*** Records to process Section Begins ***

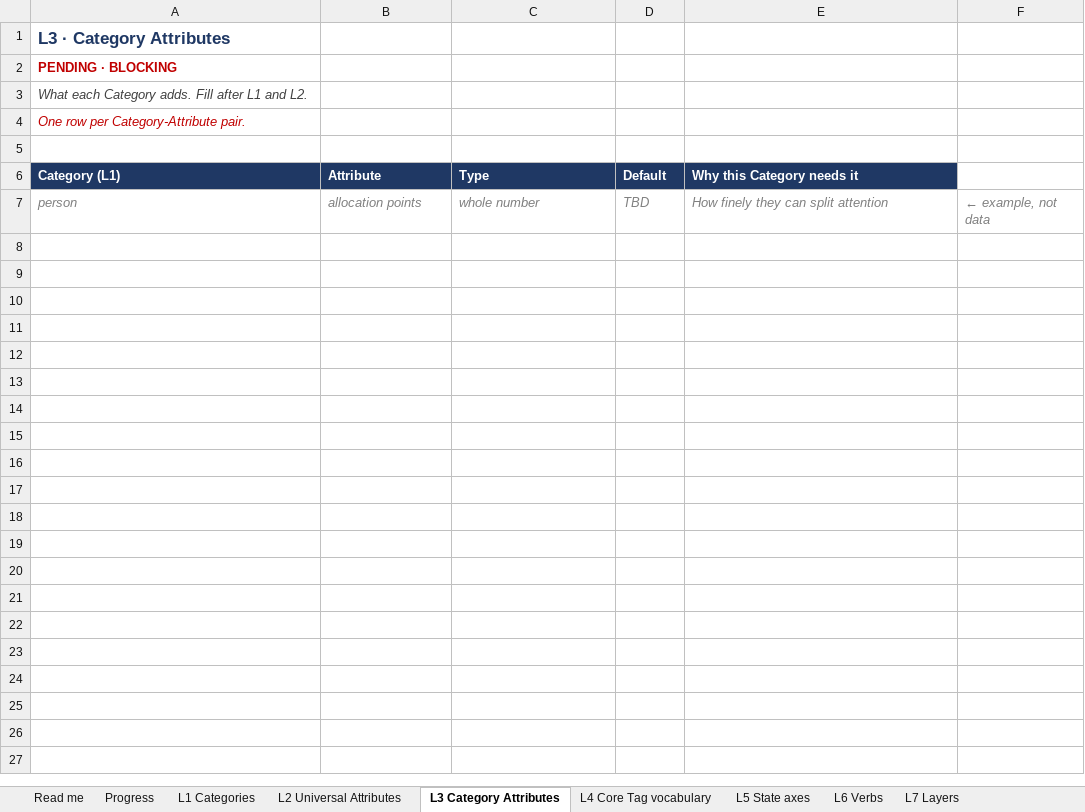
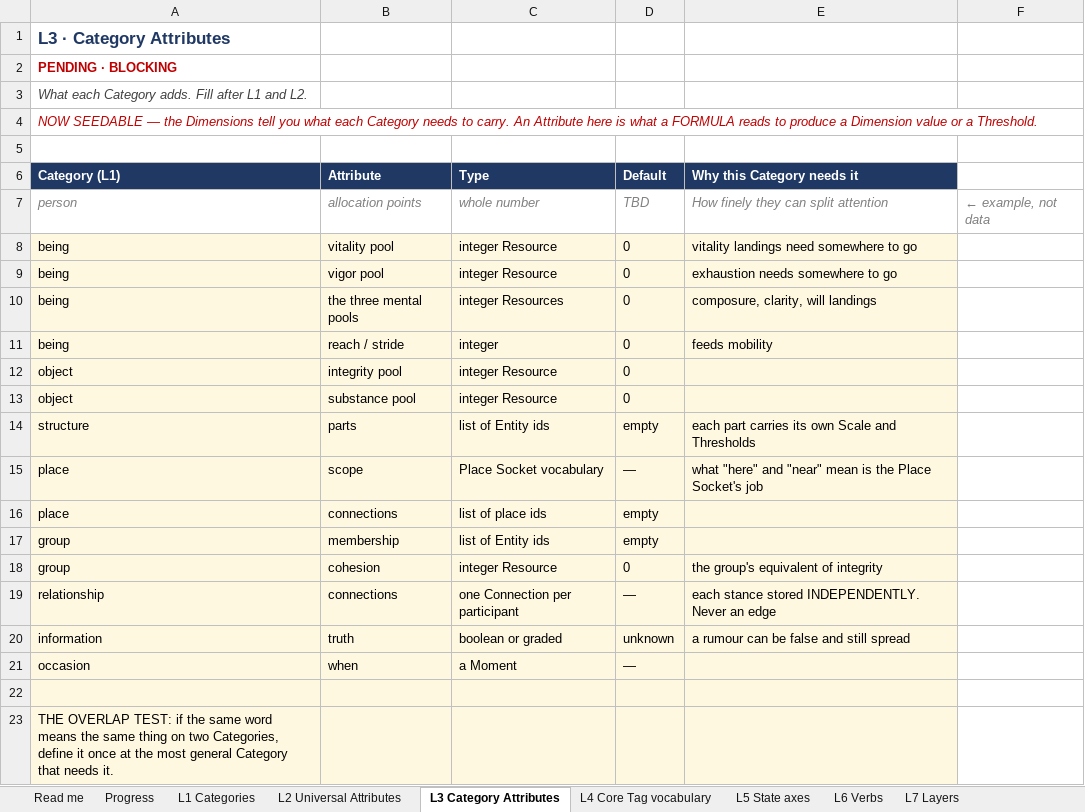
Before and after one commit to dylanpetty378-arch/game-platform, an Excel workbook: docs/substrate-lists.xlsx, sheet L3 Category Attributes, drawn as a sheet; values as stored, in another font and other column widths than the file's, no borders; the diff names each change by its address in the sheet, - before the commit and + after, or states it on an @@ line.

```diff
--- a/docs/substrate-lists.xlsx (sheet L3 Category Attributes)
+++ b/docs/substrate-lists.xlsx (sheet L3 Category Attributes)
-A4 (Category (L1)): One row per Category-Attribute pair.
+A4 (Category (L1)): NOW SEEDABLE — the Dimensions tell you what each Category needs to carry. An Attribute here is what a FORMULA reads to produce a Dimension value or a Threshold.
+row 8: being | vitality pool | integer Resource | 0 | vitality landings need somewhere to go
+row 9: being | vigor pool | integer Resource | 0 | exhaustion needs somewhere to go
+row 10: being | the three mental pools | integer Resources | 0 | composure, clarity, will landings
+row 11: being | reach / stride | integer | 0 | feeds mobility
+row 12: object | integrity pool | integer Resource | 0
+row 13: object | substance pool | integer Resource | 0
+row 14: structure | parts | list of Entity ids | empty | each part carries its own Scale and Thresholds
+row 15: place | scope | Place Socket vocabulary | — | what "here" and "near" mean is the Place Socket's job
+row 16: place | connections | list of place ids | empty
+row 17: group | membership | list of Entity ids | empty
+row 18: group | cohesion | integer Resource | 0 | the group's equivalent of integrity
+row 19: relationship | connections | one Connection per participant | — | each stance stored INDEPENDENTLY. Never an edge
+row 20: information | truth | boolean or graded | unknown | a rumour can be false and still spread
+row 21: occasion | when | a Moment | —
+row 22: (empty)
+row 23: THE OVERLAP TEST: if the same word means the same thing on two Categories, define it once at the most general Category that needs it.
```
Also changed, not shown: sheet L23 Named Channels, sheet L29 Capacities, sheet L4 Core Tag vocabulary, sheet L25 Transient-to-Persistent con, sheet L28 Economy, sheet L1 Categories, 12 more sheets, other sheet tabs, 24 other files.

*** Records to process Section Ends ***

▸ Instructions for the task
Whenever images occur above, omit them and retype each line exactly as it stands.

▸ Problem solution
Before and after one commit to dylanpetty378-arch/game-platform, an Excel workbook: docs/substrate-lists.xlsx, sheet L3 Category Attributes, drawn as a sheet; values as stored, in another font and other column widths than the file's, no borders; the diff names each change by its address in the sheet, - before the commit and + after, or states it on an @@ line.

```diff
--- a/docs/substrate-lists.xlsx (sheet L3 Category Attributes)
+++ b/docs/substrate-lists.xlsx (sheet L3 Category Attributes)
-A4 (Category (L1)): One row per Category-Attribute pair.
+A4 (Category (L1)): NOW SEEDABLE — the Dimensions tell you what each Category needs to carry. An Attribute here is what a FORMULA reads to produce a Dimension value or a Threshold.
+row 8: being | vitality pool | integer Resource | 0 | vitality landings need somewhere to go
+row 9: being | vigor pool | integer Resource | 0 | exhaustion needs somewhere to go
+row 10: being | the three mental pools | integer Resources | 0 | composure, clarity, will landings
+row 11: being | reach / stride | integer | 0 | feeds mobility
+row 12: object | integrity pool | integer Resource | 0
+row 13: object | substance pool | integer Resource | 0
+row 14: structure | parts | list of Entity ids | empty | each part carries its own Scale and Thresholds
+row 15: place | scope | Place Socket vocabulary | — | what "here" and "near" mean is the Place Socket's job
+row 16: place | connections | list of place ids | empty
+row 17: group | membership | list of Entity ids | empty
+row 18: group | cohesion | integer Resource | 0 | the group's equivalent of integrity
+row 19: relationship | connections | one Connection per participant | — | each stance stored INDEPENDENTLY. Never an edge
+row 20: information | truth | boolean or graded | unknown | a rumour can be false and still spread
+row 21: occasion | when | a Moment | —
+row 22: (empty)
+row 23: THE OVERLAP TEST: if the same word means the same thing on two Categories, define it once at the most general Category that needs it.
```
Also changed, not shown: sheet L23 Named Channels, sheet L29 Capacities, sheet L4 Core Tag vocabulary, sheet L25 Transient-to-Persistent con, sheet L28 Economy, sheet L1 Categories, 12 more sheets, other sheet tabs, 24 other files.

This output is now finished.